Rodriques sensitively depicts the complexities of desire and sexual identity. Daniel now identifies as a gay man, but he still has to deal with his unrequited desire for Audrey. Doing so draws him briefly into the violence that is endemic to his home region as he confronts the young man responsible for Aubrey’s death. His friends protect him as they did during his adolescence. He also has to get over his fears of rejection and come out to his friends.
Daniel is not only drawn into his own past. Through stories his mother has recently told him, he is drawn back generations thorough the history of parents, grandparents, and great grandparents to the brutal history of slavery. Where in all these violent stories and experiences can Daniel find himself? Seeming lost in his and his family’s memories, can he find his way back to the present? He broke off with his boyfriend because he didn’t want to raise a child, a link to the future.

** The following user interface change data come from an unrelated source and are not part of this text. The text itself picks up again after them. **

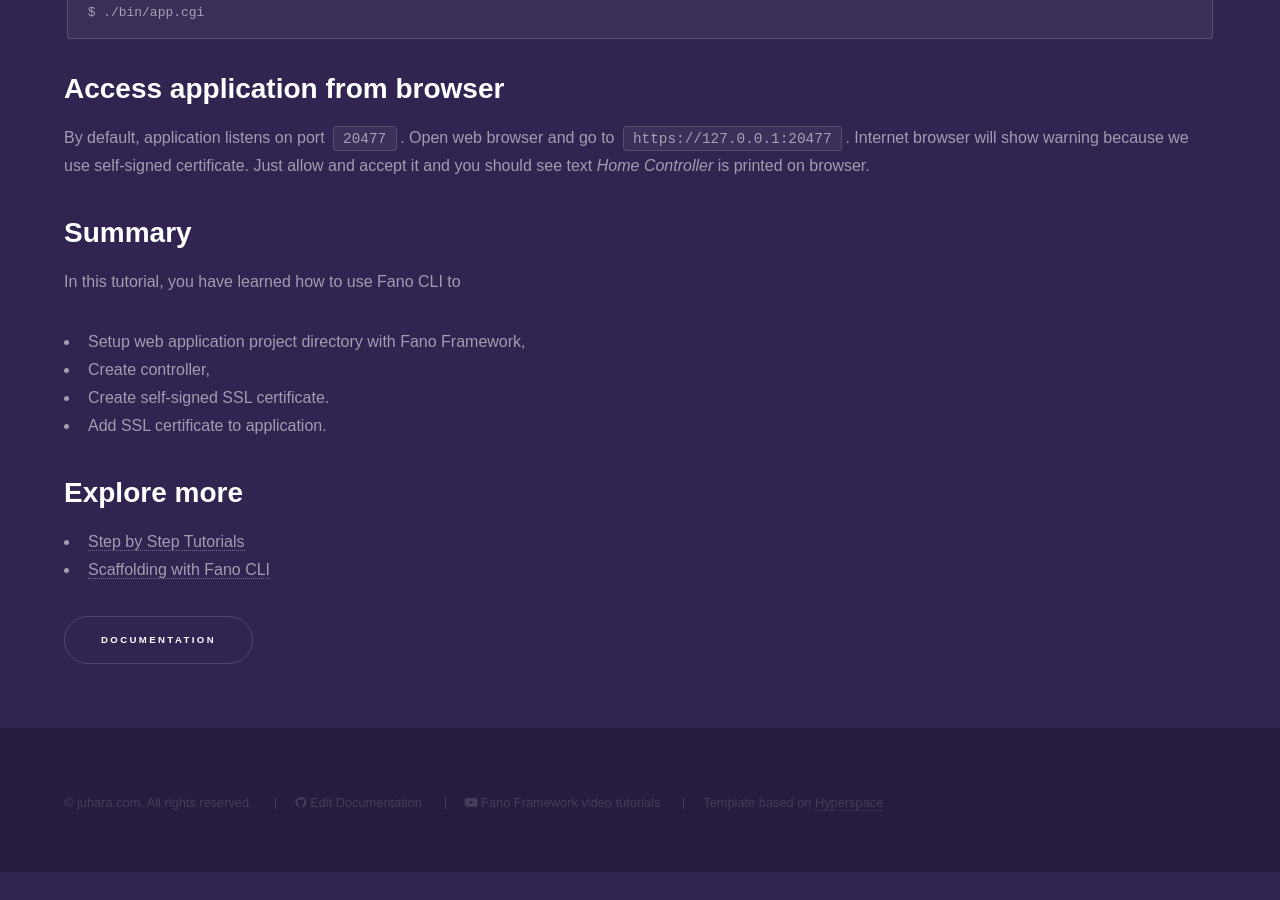
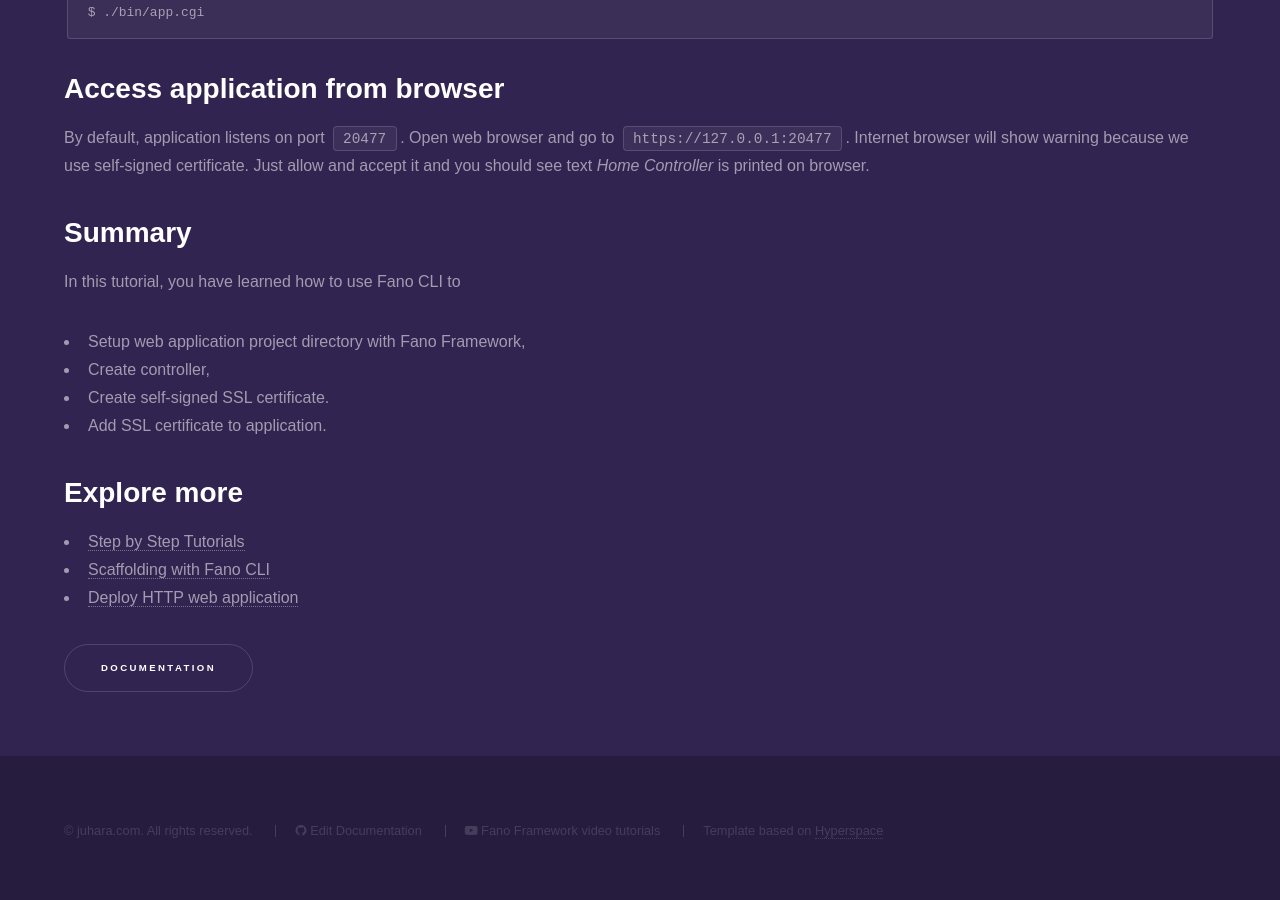
Before and after one commit to fanoframework/fanoframework.github.io, a Jekyll site: the page built from tutorials/creating-https-application/index.md, in a window 1280 px wide and 900 px high, scrolled down 2675 px. Built offline with Jekyll 4.4.1, drawn with Linux system fonts in a browser that asks for light colours; our own code applies the rules of GitHub Pages for plain Markdown files; before the commit the page ends 3547 px from its top, so only the background shows below that.

Commit message:
add relevant page

```diff
--- a/tutorials/creating-https-application/index.md
+++ b/tutorials/creating-https-application/index.md
@@ -110,3 +110,4 @@ In this tutorial, you have learned how to use Fano CLI to
 
 - [Step by Step Tutorials](/tutorials)
 - [Scaffolding with Fano CLI](/scaffolding-with-fano-cli)
+- [Deploy HTTP web application](/deployment/standalone-web-server)
```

Rodriques has captured in sharp detail this poor section of Florida and the dialect of Daniel’s social world. Black and redneck speak a similar patois. Nature is never idyllic. Rivers are gray or brackish, poisoned by the people who live near them. Renewal can only come from the love Daniel’s friends share with him and a return to the present.
There is poetry in the descriptions of the back roads and humble dwellings as well as in the dialect. Daniel and his friends are in motion through much of the novel—driving on back roads or running along the beach. Their talk is sometimes playful, often painfully candid. The Black men find power in calling out the N word.
All the Water I’ve Seen Is Running is a worthy addition to the group of fine recent novels about gay men of color looking for their own sense of racial and ethnic identity as well as meaningful connections with the people who love them. Rodriques’ novel also follows the work of many Southern writers in evoking a powerful sense of place and celebrating its language.